Front-end code change data
++++

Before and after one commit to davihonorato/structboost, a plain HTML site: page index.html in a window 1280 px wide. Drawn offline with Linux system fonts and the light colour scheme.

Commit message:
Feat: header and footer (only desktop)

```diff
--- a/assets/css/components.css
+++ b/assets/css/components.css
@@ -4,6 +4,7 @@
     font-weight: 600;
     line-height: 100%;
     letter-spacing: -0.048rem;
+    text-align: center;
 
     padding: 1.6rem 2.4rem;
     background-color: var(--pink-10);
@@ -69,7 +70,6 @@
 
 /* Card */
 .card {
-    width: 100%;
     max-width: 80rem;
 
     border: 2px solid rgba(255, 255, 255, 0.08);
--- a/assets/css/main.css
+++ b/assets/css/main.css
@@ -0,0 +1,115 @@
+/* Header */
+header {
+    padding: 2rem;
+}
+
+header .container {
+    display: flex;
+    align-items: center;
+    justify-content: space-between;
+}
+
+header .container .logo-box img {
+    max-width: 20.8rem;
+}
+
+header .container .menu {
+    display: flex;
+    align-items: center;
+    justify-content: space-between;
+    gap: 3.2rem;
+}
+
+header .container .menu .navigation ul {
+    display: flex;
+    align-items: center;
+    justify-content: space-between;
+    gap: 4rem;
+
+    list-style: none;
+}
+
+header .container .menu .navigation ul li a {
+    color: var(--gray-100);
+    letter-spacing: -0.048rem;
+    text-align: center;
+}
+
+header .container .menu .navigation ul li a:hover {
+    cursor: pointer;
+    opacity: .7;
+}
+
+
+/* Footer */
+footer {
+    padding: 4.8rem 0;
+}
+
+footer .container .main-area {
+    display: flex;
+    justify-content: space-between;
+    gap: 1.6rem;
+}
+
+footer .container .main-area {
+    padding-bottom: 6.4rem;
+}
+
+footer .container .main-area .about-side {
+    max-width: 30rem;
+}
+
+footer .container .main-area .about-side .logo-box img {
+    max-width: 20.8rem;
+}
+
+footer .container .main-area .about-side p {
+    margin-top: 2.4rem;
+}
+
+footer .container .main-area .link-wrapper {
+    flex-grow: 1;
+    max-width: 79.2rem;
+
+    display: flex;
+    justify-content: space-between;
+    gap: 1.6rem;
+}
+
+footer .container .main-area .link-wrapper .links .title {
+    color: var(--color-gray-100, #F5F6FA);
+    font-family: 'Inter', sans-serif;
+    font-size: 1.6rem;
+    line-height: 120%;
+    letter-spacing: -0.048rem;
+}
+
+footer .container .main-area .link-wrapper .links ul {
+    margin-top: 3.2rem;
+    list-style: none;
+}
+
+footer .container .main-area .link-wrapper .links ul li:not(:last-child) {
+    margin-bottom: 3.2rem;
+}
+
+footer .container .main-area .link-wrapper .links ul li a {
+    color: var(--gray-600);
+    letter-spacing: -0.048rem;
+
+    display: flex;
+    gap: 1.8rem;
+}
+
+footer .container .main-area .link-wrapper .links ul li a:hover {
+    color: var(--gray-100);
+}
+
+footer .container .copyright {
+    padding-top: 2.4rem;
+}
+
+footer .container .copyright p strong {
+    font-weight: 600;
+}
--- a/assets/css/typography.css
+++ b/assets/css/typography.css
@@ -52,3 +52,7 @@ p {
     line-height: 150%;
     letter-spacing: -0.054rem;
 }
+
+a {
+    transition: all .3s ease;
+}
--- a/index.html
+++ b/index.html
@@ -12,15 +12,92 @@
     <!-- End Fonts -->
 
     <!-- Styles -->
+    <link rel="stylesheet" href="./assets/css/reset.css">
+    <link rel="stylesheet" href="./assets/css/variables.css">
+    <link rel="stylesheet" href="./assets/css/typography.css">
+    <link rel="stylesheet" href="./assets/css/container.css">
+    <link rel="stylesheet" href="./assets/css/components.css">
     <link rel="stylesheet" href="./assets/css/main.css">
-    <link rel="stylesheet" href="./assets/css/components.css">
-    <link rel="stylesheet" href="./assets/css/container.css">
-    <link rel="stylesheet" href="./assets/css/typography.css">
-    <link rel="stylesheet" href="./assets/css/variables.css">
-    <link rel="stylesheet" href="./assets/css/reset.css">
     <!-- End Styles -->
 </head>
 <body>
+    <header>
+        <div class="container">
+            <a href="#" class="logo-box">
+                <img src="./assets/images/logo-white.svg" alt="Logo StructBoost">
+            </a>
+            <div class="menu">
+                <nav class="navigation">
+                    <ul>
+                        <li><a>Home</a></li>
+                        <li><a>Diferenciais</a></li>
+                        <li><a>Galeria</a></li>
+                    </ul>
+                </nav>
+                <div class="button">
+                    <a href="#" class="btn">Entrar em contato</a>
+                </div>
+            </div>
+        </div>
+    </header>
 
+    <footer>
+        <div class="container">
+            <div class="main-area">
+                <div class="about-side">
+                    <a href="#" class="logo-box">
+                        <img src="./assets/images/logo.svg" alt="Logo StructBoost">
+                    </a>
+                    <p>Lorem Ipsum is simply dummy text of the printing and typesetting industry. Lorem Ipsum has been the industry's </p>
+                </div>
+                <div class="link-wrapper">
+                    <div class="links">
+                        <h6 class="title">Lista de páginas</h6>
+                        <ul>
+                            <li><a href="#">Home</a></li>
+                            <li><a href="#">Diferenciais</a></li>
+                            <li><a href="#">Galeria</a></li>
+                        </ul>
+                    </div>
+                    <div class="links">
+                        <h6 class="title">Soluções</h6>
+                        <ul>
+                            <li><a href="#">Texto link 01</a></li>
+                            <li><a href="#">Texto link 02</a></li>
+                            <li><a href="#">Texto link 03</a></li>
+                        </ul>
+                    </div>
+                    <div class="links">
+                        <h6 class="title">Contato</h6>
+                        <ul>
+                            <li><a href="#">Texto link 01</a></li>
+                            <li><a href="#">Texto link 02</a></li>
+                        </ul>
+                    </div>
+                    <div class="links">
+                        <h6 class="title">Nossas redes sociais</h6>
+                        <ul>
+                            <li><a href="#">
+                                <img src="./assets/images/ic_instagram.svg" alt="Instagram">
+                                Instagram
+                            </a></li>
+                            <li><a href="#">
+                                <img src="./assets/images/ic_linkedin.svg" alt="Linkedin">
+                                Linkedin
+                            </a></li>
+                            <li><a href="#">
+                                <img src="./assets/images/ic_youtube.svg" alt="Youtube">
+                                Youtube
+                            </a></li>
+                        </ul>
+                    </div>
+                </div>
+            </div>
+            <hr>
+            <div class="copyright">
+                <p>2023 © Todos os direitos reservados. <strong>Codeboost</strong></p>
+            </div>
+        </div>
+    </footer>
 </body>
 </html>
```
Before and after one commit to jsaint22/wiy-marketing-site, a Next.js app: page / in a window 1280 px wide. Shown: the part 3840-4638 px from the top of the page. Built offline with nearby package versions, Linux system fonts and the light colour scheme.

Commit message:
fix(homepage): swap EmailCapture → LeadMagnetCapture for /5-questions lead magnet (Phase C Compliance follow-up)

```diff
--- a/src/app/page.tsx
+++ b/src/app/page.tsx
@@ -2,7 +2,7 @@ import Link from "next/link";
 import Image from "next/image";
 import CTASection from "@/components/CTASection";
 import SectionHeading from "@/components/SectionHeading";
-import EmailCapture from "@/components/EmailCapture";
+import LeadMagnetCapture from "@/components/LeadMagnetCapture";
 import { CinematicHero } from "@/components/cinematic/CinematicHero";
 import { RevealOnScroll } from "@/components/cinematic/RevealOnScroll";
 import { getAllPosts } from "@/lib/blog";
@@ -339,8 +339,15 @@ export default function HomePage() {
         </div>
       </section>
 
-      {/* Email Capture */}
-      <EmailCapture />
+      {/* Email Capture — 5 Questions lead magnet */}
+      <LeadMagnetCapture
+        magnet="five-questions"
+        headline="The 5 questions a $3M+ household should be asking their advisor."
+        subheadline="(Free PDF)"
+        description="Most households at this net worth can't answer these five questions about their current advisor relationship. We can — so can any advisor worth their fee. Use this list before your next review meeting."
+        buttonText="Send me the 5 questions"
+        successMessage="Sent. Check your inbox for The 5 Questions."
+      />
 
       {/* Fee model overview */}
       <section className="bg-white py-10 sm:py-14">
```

++++

— Task details —
Lines that include the word "area" — how many are there in the data? Answer with the number alone.

— Reply —
12